Beautiful ohai varies by island and loves sun
Description: This stunning plant from Oahu is a beautiful, low-sprawling shrub that has evolved to have extremely soft, silvery leaves that help reflect sunlight and retain moisture in its harsh environment. The stem-tip leaves are highly aromatic in full sun, and if enough are planted, they can be detected by scent from a distance. The smell is similar to the Bath and Body Works "sweet pea" line of fragrances.
For those of you who know what that is, you know it's good! (I only know because every time I go to Las Vegas, I have to bring some back for my mom and sisters.) The plant has striking pink and yellow pea-shaped flowers that form as clusters under the leaves, with each flower 1 to 2 inches in length. But remember, it's the leaf cluster at the stem tips that smell good, not the flowers.
Distribution: Several varieties of this species are found throughout the islands; usually every island has its own form. Some are ground covers, some are shrubs such as this, another even grows in the form of a small tree. One type has yellow flowers, another has scarlet ones, others have red-orange flowers with yellow streaks. Regardless of where they are found, all are listed as endemic, as well as endangered, species. This particular one comes from a restricted population on Leeward Oahu.
Cultural uses: The flowers are strung into leis, either by stringing them front to back, side to side (facing forward, keel down) or with the keel of the flowers alternating up and down. Actually, it doesn't matter how you arrange the flowers -- as long as you are wearing this lei, you'll be "da talk of the party." Plus, if you hold a flower by its stem and hit it, a few drops of sweet nectar will come out -- da buggah ono!
Landscape uses and care: This plant requires full sun, minimal watering and well-drained soil. Watch out for aphids and spider mites. If you notice them, either shoot them off with water or spray them with pesticides.
The plant is available this week at Home Depot or at our Kaneohe nursery for about $8.
Tasty tidbit: Sorry to say, but the plant known to most of us as ohai alii is not native. It is not even a Polynesian introduction. When it was brought to the islands, it was given that name because its leaves resemble those of the real ohai and its flowers are red and yellow, the colors of alii, hence the name.
Rick Barboza co-owns Hui Ku Maoli Ola, a native Hawaiian plant nursery, with Matt Schirman.

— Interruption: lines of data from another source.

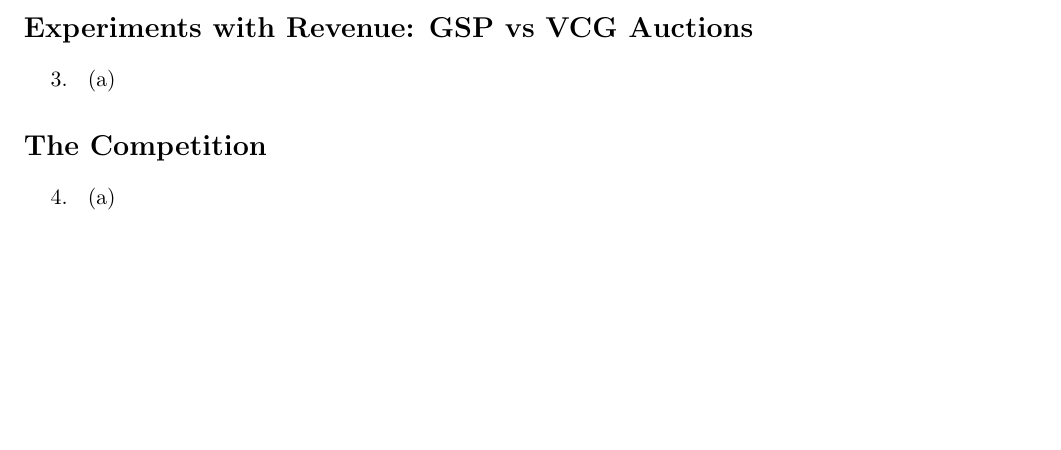
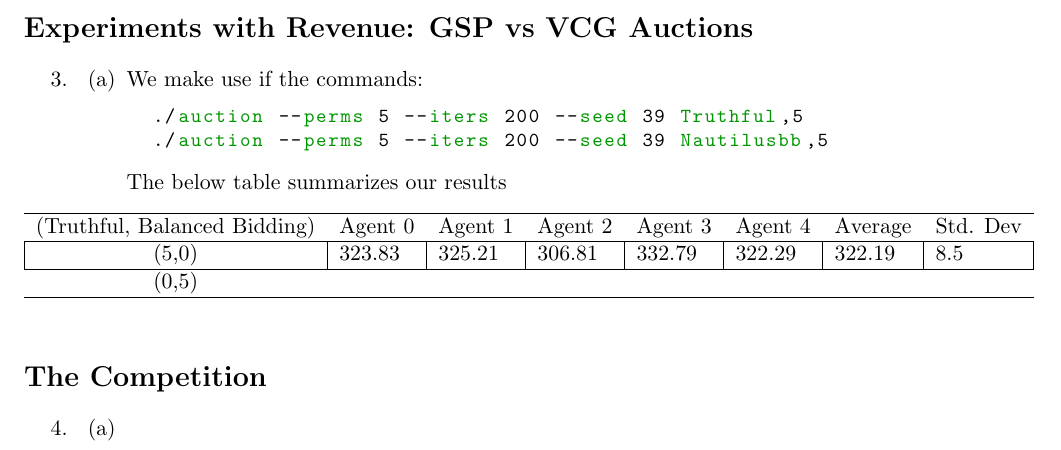
Before and after one commit to kandluis/balancedBidding, a LaTeX document (report.tex): part of the page, cut so that both start at the same text, the shorter picture padded with empty space. Compiled offline with pdfLaTeX.

Commit message:
Added table to report

```diff
--- a/report.tex
+++ b/report.tex
@@ -18,6 +18,9 @@
         showstringspaces=false,
         identifierstyle=\color{green},
         procnamekeys={def,class}}
+
+% Used for table
+\usepackage{booktabs}
 
 \newcommand{\points}[1]{\textbf{[#1 Points]}}
 \newcommand{\extracredit}{\mbox{\textbf{[Extra Credit]}}}
@@ -53,7 +56,21 @@
 \begin{enumerate}[resume]
 \item
   \begin{enumerate}
-  \item
+  \item We make use if the commands:
+  \begin{lstlisting}
+  ./auction --perms 5 --iters 200 --seed 39 Truthful,5
+  ./auction --perms 5 --iters 200 --seed 39 Nautilusbb,5
+  \end{lstlisting}
+  The below table summarizes our results
+
+    \begin{table}[h]
+\begin{tabular}{clllllll}
+\hline
+(Truthful, Balanced Bidding) & Agent 0                     & Agent 1                     & Agent 2                     & Agent 3                     & Agent 4                     & Average                     & Std. Dev                 \\ \hline
+\multicolumn{1}{|c|}{(5,0)}  & \multicolumn{1}{l|}{323.83} & \multicolumn{1}{l|}{325.21} & \multicolumn{1}{l|}{306.81} & \multicolumn{1}{l|}{332.79} & \multicolumn{1}{l|}{322.29} & \multicolumn{1}{l|}{322.19} & \multicolumn{1}{l|}{8.5} \\ \hline
+(0,5)                        &                             &                             &                             &                             &                             &                             &                          \\ \hline
+\end{tabular}
+\end{table}
   \end{enumerate}
 \end{enumerate}
 
```
Also changed, not shown: report.tex (2 more changed lines), 1 other file.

Contact him at 295-7777 or e-mail Rick.CK.Barboza@gmail.com